Ex-First Lady of Georgia Awarded Polish Commander’s Cross

Eleventh March saw the presentation of the Commander’s Cross of the Order of Merit of the Republic of Poland to Mrs Sandra Elisabeth Roelofs at the Official Residence of the Ambassador of Poland to Georgia, Mr. Andrzej Cieszkowski. The Commander’s Cross, created in 1974, is a Polish Order awarded to those who have rendered great service to the Polish nation. It is granted to foreigners or Poles resident abroad and as such is a traditional ‘diplomatic order.’

The event was opened by Ambassador Cieszkowski who thanked the ex-First Lady of Georgia for her contribution to the Polish-Georgian friendship. Mrs Roelofs made the following heart-felt response: “Dear Excellencies, honored guests, media representatives! It is a great honor to be awarded the Commander’s Cross of Merit by the Republic of Poland, an exemplary European country very close to my heart. Close because it shares a common past with Georgia which gives mutual understanding and fruitful cooperation links and close because I have made many friends in that country that I have often visited and still visit on a regular basis. Lech and Maria Kaczynski [the late Polish president Lech Kaczynski and First Lady Maria Kaczynska] visited Georgia several times and were delighted. Together with Maria, I organized a skating competition to music of Chopin in Kutaisi, Zugdidi and Batumi. I named the oncological screening center in Didube after her; her portrait is still hanging at the entrance. I even started to learn Polish a while ago and am intrigued by the language. April 10, 2010 was a most tragic day in history that paradoxically brought our nations even closer together when we grieved together with the Polish nation for the loss of close to 100 heroes who had taken the courage to fly to Russia for a memorial service near Smolensk. Their plane never landed but crashed and investigations are still on-going. Yet here in Georgia we all too well understand what happened and why. President Lech and First Lady Maria Kaczynska perished in that crash, an incredible loss for their families, the whole nation and even the whole world, especially those who understood what this brave man and his government stood for; how they not only stood as a symbol for Poland’s freedom and democracy but also for the Baltics, and countries like Ukraine and Georgia who were and are still on the path towards European integration. To honor the memory of the 96 victims, my husband came all the way from New York and I by car from Brussels, traveling through volcanic ash to Krakow where the presidential funeral was to take place. It was for me one of the saddest and personally most painful moments of 10 years being a presidential spouse. Back in Georgia I organized a memorial evening, had my book translated into Polish in dedication to Maria, and gave to the Georgian Conservatoire students the chance to study a few years at the Krakow Music Academy with a Maria Kaczynska scholarship- two of whom have even stayed there and are now teaching Georgian and helping the organization Most do Gruzija to further promote Georgian culture.
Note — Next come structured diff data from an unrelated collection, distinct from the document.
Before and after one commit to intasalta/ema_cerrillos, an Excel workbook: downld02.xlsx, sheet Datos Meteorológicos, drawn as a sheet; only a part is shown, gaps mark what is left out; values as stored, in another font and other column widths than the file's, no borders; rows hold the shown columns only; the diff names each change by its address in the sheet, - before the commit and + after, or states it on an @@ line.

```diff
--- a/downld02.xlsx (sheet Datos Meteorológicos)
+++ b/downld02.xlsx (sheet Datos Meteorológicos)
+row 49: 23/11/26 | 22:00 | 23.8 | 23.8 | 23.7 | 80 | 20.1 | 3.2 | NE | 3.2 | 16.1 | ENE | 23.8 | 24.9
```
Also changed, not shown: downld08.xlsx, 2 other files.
Poland has made its mark on my life, on Georgia, on Europe and continues to follow the path of democracy and prosperity inspired by strong Catholic values like solidarity, forgiveness and inclusiveness. My colleagues and guests from the Netherlands recently visited the rehabilitation center ‘Don Camillo’ in Temka, where they met Polish volunteers who dedicate months and sometimes years to serving the most vulnerable in Georgia. I’m therefore most obliged and deeply touched by the high decoration that I’m receiving from the Polish nation and am grateful to Ambassador Cieszkowski and his spouse Dorota for their respect and friendship in these times which are not the easiest for our family. Dziekujebardzo!”
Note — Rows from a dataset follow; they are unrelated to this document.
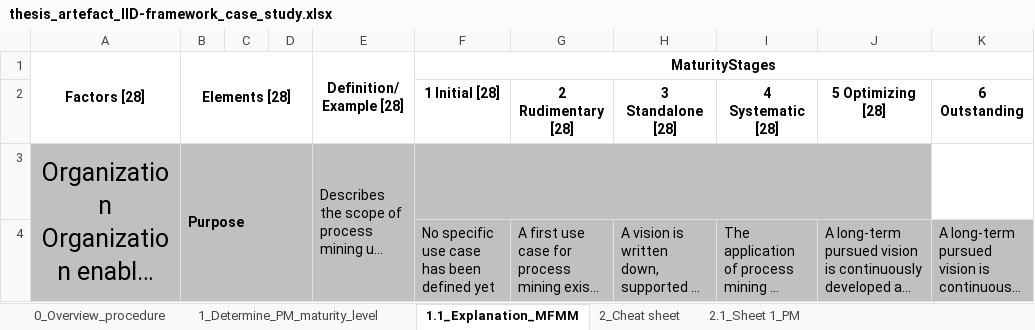
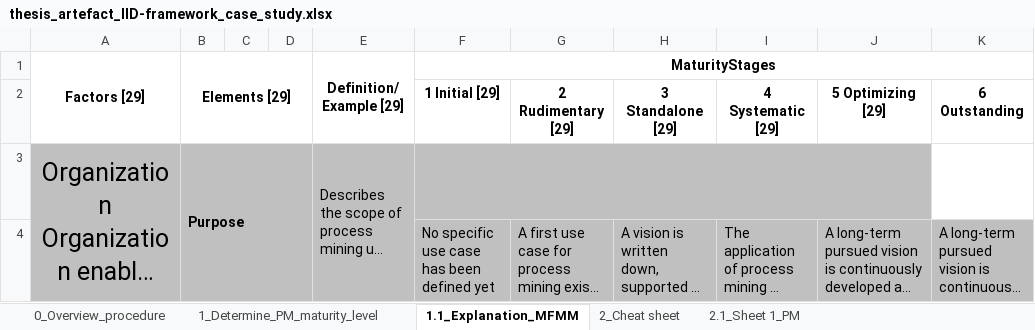
Before and after one commit to FloStapler2/PM_first-steps, an Excel workbook: master_thesis_IID-Framework/thesis_artefact_IID-framework_case_study.xlsx, sheet 1.1_Explanation_MFMM, drawn as a sheet; only a part is shown; long unchanged cells end in …; values as stored, in another font and other column widths than the file's, no borders; the diff names each change by its address in the sheet, - before the commit and + after, or states it on an @@ line.

```diff
--- a/master_thesis_IID-Framework/thesis_artefact_IID-framework_case_study.xlsx (sheet 1.1_Explanation_MFMM)
+++ b/master_thesis_IID-Framework/thesis_artefact_IID-framework_case_study.xlsx (sheet 1.1_Explanation_MFMM)
-A1: Factors [28]
+A1: Factors [29]
-B1: Elements [28]
+B1: Elements [29]
-E1: Definition/ Example [28]
+E1: Definition/ Example [29]
-F2: 1 Initial [28]
+F2: 1 Initial [29]
-G2: 2 Rudimentary [28]
+G2: 2 Rudimentary [29]
-H2: 3 Standalone [28]
+H2: 3 Standalone [29]
-I2: 4 Systematic [28]
+I2: 4 Systematic [29]
-J2: 5 Optimizing [28]
+J2: 5 Optimizing [29]
```
Also changed, not shown: sheet 2.1_Sheet 1_PM, sheet 2_Cheat sheet, charts or pictures, master_thesis_IID-Framework/thesis_artefact_IID-framework.xlsx.
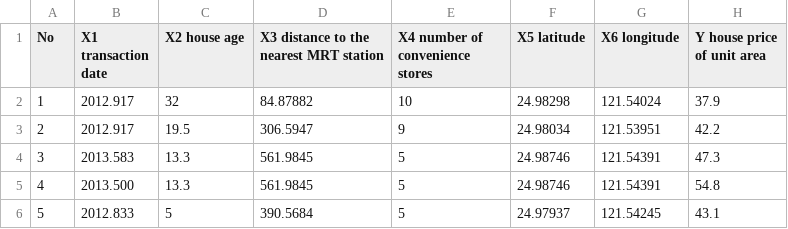
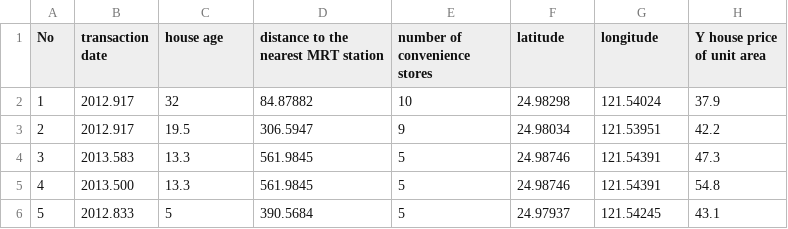
Before and after one commit to leoperez55/Real-Estate-Data, a CSV file: Real estate valuation data set .csv, drawn as a sheet; only a part is shown.

Commit message:
Update Real estate valuation data set .csv

```diff
--- a/Real estate valuation data set .csv
+++ b/Real estate valuation data set .csv
@@ -1,2 +1,2 @@
-No,X1 transaction date,X2 house age,X3 distance to the nearest MRT station,X4 number of convenience stores,X5 latitude,X6 longitude,Y house price of unit area
+No, transaction date, house age, distance to the nearest MRT station, number of convenience stores, latitude, longitude,Y house price of unit area
 1,2012.917,32,84.87882,10,24.98298,121.54024,37.9
```
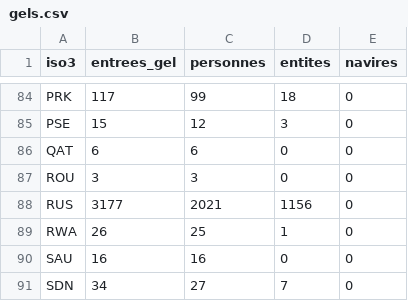
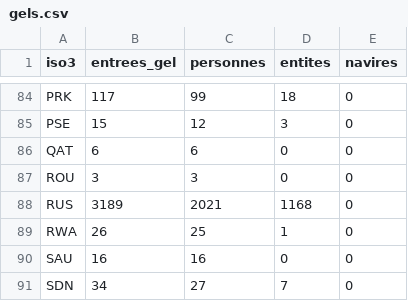
Before and after one commit to arnchpt/mapproject, a CSV file: data/clean/gels.csv, drawn as a sheet; only a part is shown, gaps mark what is left out.

```diff
--- a/data/clean/gels.csv
+++ b/data/clean/gels.csv
@@ -87,3 +87,3 @@ QAT,6,6,0,0
 ROU,3,3,0,0
-RUS,3177,2021,1156,0
+RUS,3189,2021,1168,0
 RWA,26,25,1,0
```
Also changed, not shown: site/data/gels.csv, 2 other files.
Later, Ambassador Cieszkowski told GEORGIA TODAY: “It’s a very special event for the Embassy of Poland here in Tbilisi because we awarded on behalf of the President of Poland Mrs. Sandra Roelofs who was not only the first lady of Georgia but also was and is a great friend of Poland. She was very actively engaged in matching the institutions of Poland and Georgia, scholarships, associations, Polish people who wanted to assist Georgian people in need, etc. We are very grateful for her as a bridge between Poland and Georgia.”
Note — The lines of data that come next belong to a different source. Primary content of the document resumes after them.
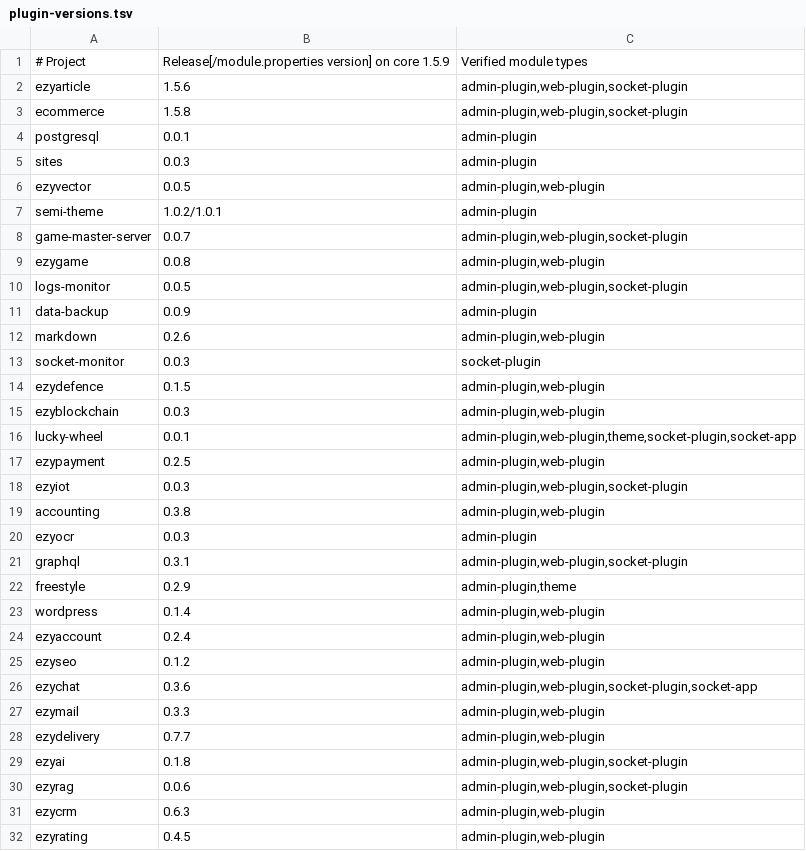
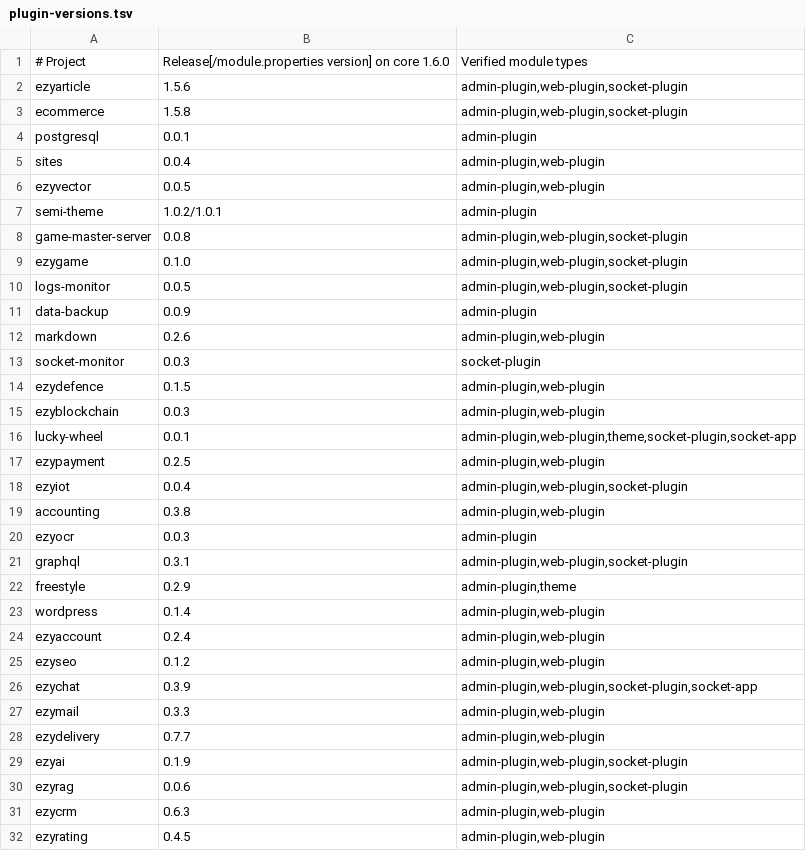
Before and after one commit to kaynt-mt/ezyplatform-stack, a TSV file: scripts/plugin-versions.tsv, drawn as a sheet; only a part is shown.

```diff
--- a/scripts/plugin-versions.tsv
+++ b/scripts/plugin-versions.tsv
@@ -1,2 +1,2 @@
-# Project	Release[/module.properties version] on core 1.5.9	Verified module types
+# Project	Release[/module.properties version] on core 1.6.0	Verified module types
 ezyarticle	1.5.6	admin-plugin,web-plugin,socket-plugin
@@ -4,7 +4,7 @@ ecommerce	1.5.8	admin-plugin,web-plugin,socket-plugin
 postgresql	0.0.1	admin-plugin
-sites	0.0.3	admin-plugin
+sites	0.0.4	admin-plugin,web-plugin
 ezyvector	0.0.5	admin-plugin,web-plugin
 semi-theme	1.0.2/1.0.1	admin-plugin
-game-master-server	0.0.7	admin-plugin,web-plugin,socket-plugin
-ezygame	0.0.8	admin-plugin,web-plugin
+game-master-server	0.0.8	admin-plugin,web-plugin,socket-plugin
+ezygame	0.1.0	admin-plugin,web-plugin,socket-plugin
 logs-monitor	0.0.5	admin-plugin,web-plugin,socket-plugin
@@ -17,3 +17,3 @@ lucky-wheel	0.0.1	admin-plugin,web-plugin,theme,socket-plugin,socket-app
 ezypayment	0.2.5	admin-plugin,web-plugin
-ezyiot	0.0.3	admin-plugin,web-plugin,socket-plugin
+ezyiot	0.0.4	admin-plugin,web-plugin,socket-plugin
 accounting	0.3.8	admin-plugin,web-plugin
@@ -25,6 +25,6 @@ ezyaccount	0.2.4	admin-plugin,web-plugin
 ezyseo	0.1.2	admin-plugin,web-plugin
-ezychat	0.3.6	admin-plugin,web-plugin,socket-plugin,socket-app
+ezychat	0.3.9	admin-plugin,web-plugin,socket-plugin,socket-app
 ezymail	0.3.3	admin-plugin,web-plugin
 ezydelivery	0.7.7	admin-plugin,web-plugin
-ezyai	0.1.8	admin-plugin,web-plugin,socket-plugin
+ezyai	0.1.9	admin-plugin,web-plugin,socket-plugin
 ezyrag	0.0.6	admin-plugin,web-plugin,socket-plugin
```
Also changed, not shown: 9 other files.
The ceremony was followed by a reception and was attended by representatives of Georgian authorities, ambassadors and official guests.

Maka Lomadze

17 March 2016 19:21